Effects of elevated feeders
It's inadvisable to use elevated feeders if you have a dog already susceptible to bloat. An elevated feeder may increase your dogs risk for bloat especially if he/she has a relative who has bloated.
Scientists at many locations have been studying gastric dilatation and volvulus (GDV), commonly called bloat, for a long time. They have identified a number of likely factors, including behavioral traits. Breed susceptibility is pretty obvious for many deep chested dogs. The risk of bloat does appear to increase with age.
The Glickman et al study found that use of a raised feeder increases the risk of bloat by 110%. Dr. Glickman's data showed that "approximately 20% and 50% of cases of GDV among the large and giant breed dogs, respectively, were attributed to having a raised food bowl." (J Am Vet Med Assoc 2000;217:1492-1499). It should be noted that Dr. Glickman's study was confined only to large and giant breed dogs.

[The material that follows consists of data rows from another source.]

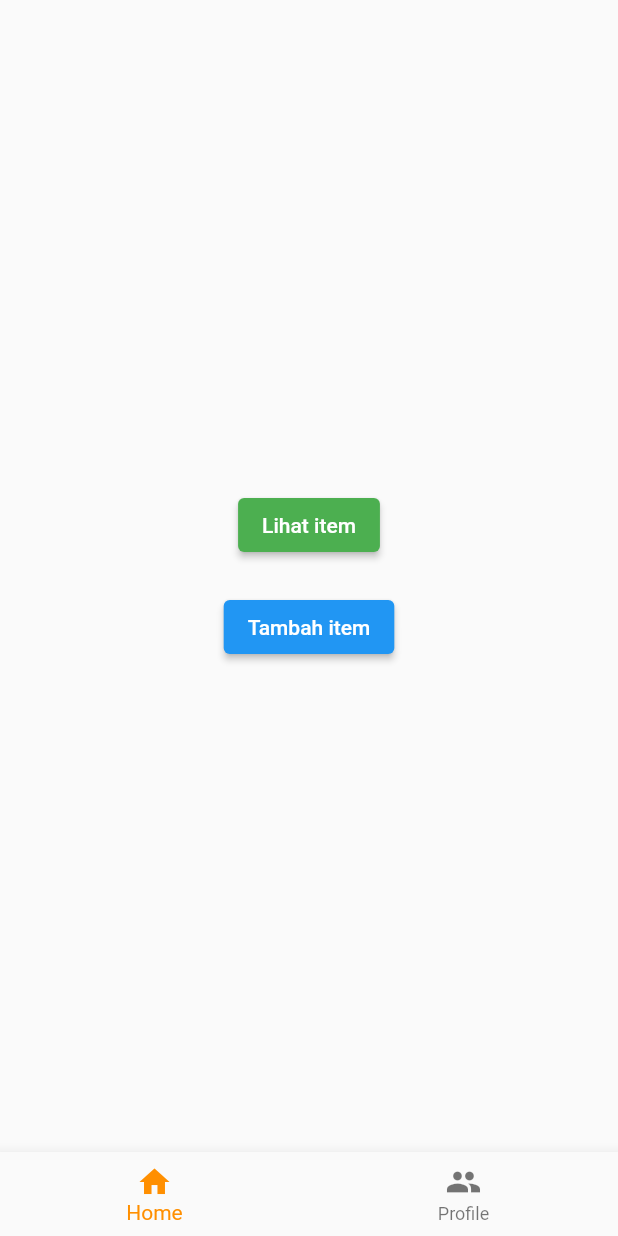
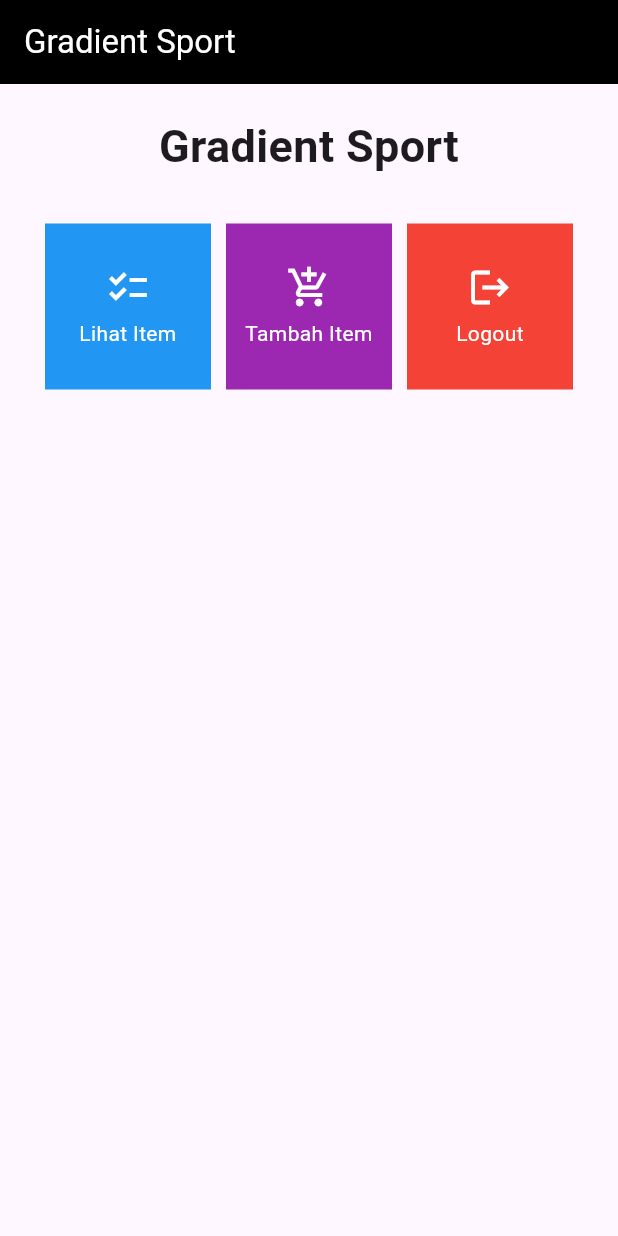
Before and after one commit to gilangp03/gradient-sport, a Flutter app: the screen it shows after launch, on a phone screen of 412 x 824 dp. Run offline on Flutter 3.47's test engine with Material 2 defaults, Android fonts, the phone set to English and light mode, and no system bars.

```diff
--- a/lib/main.dart
+++ b/lib/main.dart
@@ -1,19 +1,38 @@
 import 'package:flutter/material.dart';
-import 'package:gradient_sport/screen/main_page.dart';
+import 'screen/home_page.dart';
 
-/// Flutter code sample for [BottomNavigationBar].
+void main() {
+  runApp(const MyApp());
+}
 
-void main() => runApp(const BottomNavigationBarExampleApp());
+class MyApp extends StatelessWidget {
+  const MyApp({super.key});
 
-class BottomNavigationBarExampleApp extends StatelessWidget {
-  const BottomNavigationBarExampleApp({super.key});
-
+  // This widget is the root of your application.
   @override
   Widget build(BuildContext context) {
-    return const MaterialApp(
-      home: Scaffold(
-        body: MainPage(),
-      )
+    return MaterialApp(
+      title: 'Flutter Demo',
+      theme: ThemeData(
+        // This is the theme of your application.
+        //
+        // TRY THIS: Try running your application with "flutter run". You'll see
+        // the application has a blue toolbar. Then, without quitting the app,
+        // try changing the seedColor in the colorScheme below to Colors.green
+        // and then invoke "hot reload" (save your changes or press the "hot
+        // reload" button in a Flutter-supported IDE, or press "r" if you used
+        // the command line to start the app).
+        //
+        // Notice that the counter didn't reset back to zero; the application
+        // state is not lost during the reload. To reset the state, use hot
+        // restart instead.
+        //
+        // This works for code too, not just values: Most code changes can be
+        // tested with just a hot reload.
+        colorScheme: ColorScheme.fromSeed(seedColor: Colors.deepPurple),
+        useMaterial3: true,
+      ),
+      home: HomePage(),
     );
   }
 }
--- /dev/null
+++ b/lib/screen/home_page.dart
@@ -0,0 +1,112 @@
+import 'package:flutter/material.dart';
+
+class HomePage extends StatelessWidget {
+  HomePage({super.key});
+
+final List<ShopItem> items = [
+    ShopItem("Lihat Item", Icons.checklist, Colors.blue),
+    ShopItem("Tambah Item", Icons.add_shopping_cart, Colors.purple),
+    ShopItem("Logout", Icons.logout, Colors.red),
+];
+
+  @override
+  Widget build(BuildContext context) {
+    return Scaffold(
+      appBar: AppBar(
+        backgroundColor: Colors.black,
+        title: const Text(
+          'Gradient Sport', style: TextStyle(color: Colors.white),
+        ),
+      ),
+      body: SingleChildScrollView(
+        // Widget wrapper yang dapat discroll
+        child: Padding(
+          padding: const EdgeInsets.all(10.0), // Set padding dari halaman
+          child: Column(
+            // Widget untuk menampilkan children secara vertikal
+            children: <Widget>[
+              const Padding(
+                padding: EdgeInsets.only(top: 10.0, bottom: 10.0),
+                // Widget Text untuk menampilkan tulisan dengan alignment center dan style yang sesuai
+                child: Text(
+                  'Gradient Sport', // Text yang menandakan toko
+                  textAlign: TextAlign.center,
+                  style: TextStyle(
+                    fontSize: 30,
+                    fontWeight: FontWeight.bold,
+                  ),
+                ),
+              ),
+              // Grid layout
+              GridView.count(
+                // Container pada card kita.
+                primary: true,
+                padding: const EdgeInsets.all(20),
+                crossAxisSpacing: 10,
+                mainAxisSpacing: 10,
+                crossAxisCount: 3,
+                shrinkWrap: true,
+                children: items.map((ShopItem item) {
+                  // Iterasi untuk setiap item
+                  return ShopCard(item);
+                }).toList(),
+              ),
+            ],
+          ),
+        ),
+      ),
+    );
+  }
+}
+
+class ShopItem {
+  final String name;
+  final IconData icon;
+  final Color color;
+  ShopItem(this.name, this.icon, this.color);
+}
+
+class ShopCard extends StatelessWidget {
+  final ShopItem item;
+
+  const ShopCard(this.item, {super.key}); // Constructor
+
+  @override
+  Widget build(BuildContext context) {
+    return Material(
+      color: item.color,
+      child: InkWell(
+        // Area responsive terhadap sentuhan
+        onTap: () {
+          // Memunculkan SnackBar ketika diklik
+          ScaffoldMessenger.of(context)
+            ..hideCurrentSnackBar()
+            ..showSnackBar(SnackBar(
+                content: Text("Kamu telah menekan tombol ${item.name}!")));
+        },
+        child: Container(
+          // Container untuk menyimpan Icon dan Text
+          padding: const EdgeInsets.all(8),
+          child: Center(
+            child: Column(
+              mainAxisAlignment: MainAxisAlignment.center,
+              children: [
+                Icon(
+                  item.icon,
+                  color: Colors.white,
+                  size: 30.0,
+                ),
+                const Padding(padding: EdgeInsets.all(3)),
+                Text(
+                  item.name,
+                  textAlign: TextAlign.center,
+                  style: const TextStyle(color: Colors.white),
+                ),
+              ],
+            ),
+          ),
+        ),
+      ),
+    );
+  }
+}
--- a/lib/screen/main_page.dart
+++ /dev/null
@@ -1,85 +0,0 @@
-import 'package:flutter/material.dart';
-
-class MainPage extends StatefulWidget {
-  const MainPage({super.key});
-
-  @override
-  State<MainPage> createState() =>
-      _MainPageState();
-}
-
-class _MainPageState
-    extends State<MainPage> {
-  int _selectedIndex = 0;
-  static const TextStyle optionStyle =
-      TextStyle(fontSize: 30, fontWeight: FontWeight.bold);
-  late List<Widget> _widgetOptions = <Widget>[
-      Center(child: Column(mainAxisAlignment: MainAxisAlignment.center,children: [ElevatedButton(onPressed: (){
-        final snackBar = SnackBar(
-            content: const Text('Kamu telah menekan tombol Lihat Item'),
-            action: SnackBarAction(
-              label: 'Undo',
-              onPressed: () {
-                // Some code to undo the change.
-              },
-            ),
-          );
-          ScaffoldMessenger.of(context).showSnackBar(snackBar);
-      }, child: Text("Lihat item"), style: TextButton.styleFrom(backgroundColor: Colors.green),),
-      SizedBox(height: 20,),
-      ElevatedButton(onPressed: (){
-        final snackBar = SnackBar(
-            content: const Text('Kamu telah menekan tombol Tambah item'),
-            action: SnackBarAction(
-              label: 'Undo',
-              onPressed: () {
-                // Some code to undo the change.
-              },
-            ),
-          );
-          ScaffoldMessenger.of(context).showSnackBar(snackBar);
-      }, child: Text("Tambah item"),style: TextButton.styleFrom(backgroundColor: Colors.blue),),],),),
-      Center(child: ElevatedButton(child: Text("Logout"), onPressed: (){final snackBar = SnackBar(
-            content: const Text('Kamu telah menekan tombol Logout'),
-            action: SnackBarAction(
-              label: 'Undo',
-              onPressed: () {
-                // Some code to undo the change.
-              },
-            ),
-          );
-          ScaffoldMessenger.of(context).showSnackBar(snackBar);
-          },style :TextButton.styleFrom(backgroundColor: Colors.yellow),),)
-
-  ];
-
-  void _onItemTapped(int index) {
-    setState(() {
-      _selectedIndex = index;
-    });
-  }
-
-  @override
-  Widget build(BuildContext context) {
-    return Scaffold(
-      body: Center(
-        child: _widgetOptions.elementAt(_selectedIndex),
-      ),
-      bottomNavigationBar: BottomNavigationBar(
-        items: const <BottomNavigationBarItem>[
-          BottomNavigationBarItem(
-            icon: Icon(Icons.home),
-            label: 'Home',
-          ),
-          BottomNavigationBarItem(
-            icon: Icon(Icons.people),
-            label: 'Profile',
-          ),
-        ],
-        currentIndex: _selectedIndex,
-        selectedItemColor: Colors.amber[800],
-        onTap: _onItemTapped,
-      ),
-    );
-  }
-}
```
Also changed, not shown: 2 other files.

However, studies on risk factors for bloat associated with elevated feeders are unclear. Conflicting results from research studies is not that uncommon. Results may differ because different techniques are used or other medical conditions are present. Elevated feeders could also influence other factors such as the speed of eating. More research needs to be done on GDV in relation to using elevated feeders. It is uncertain whether anything we do such as changing the amount of exercise, using elevated feeders, or speed of eating will decrease or increase the rate of bloat.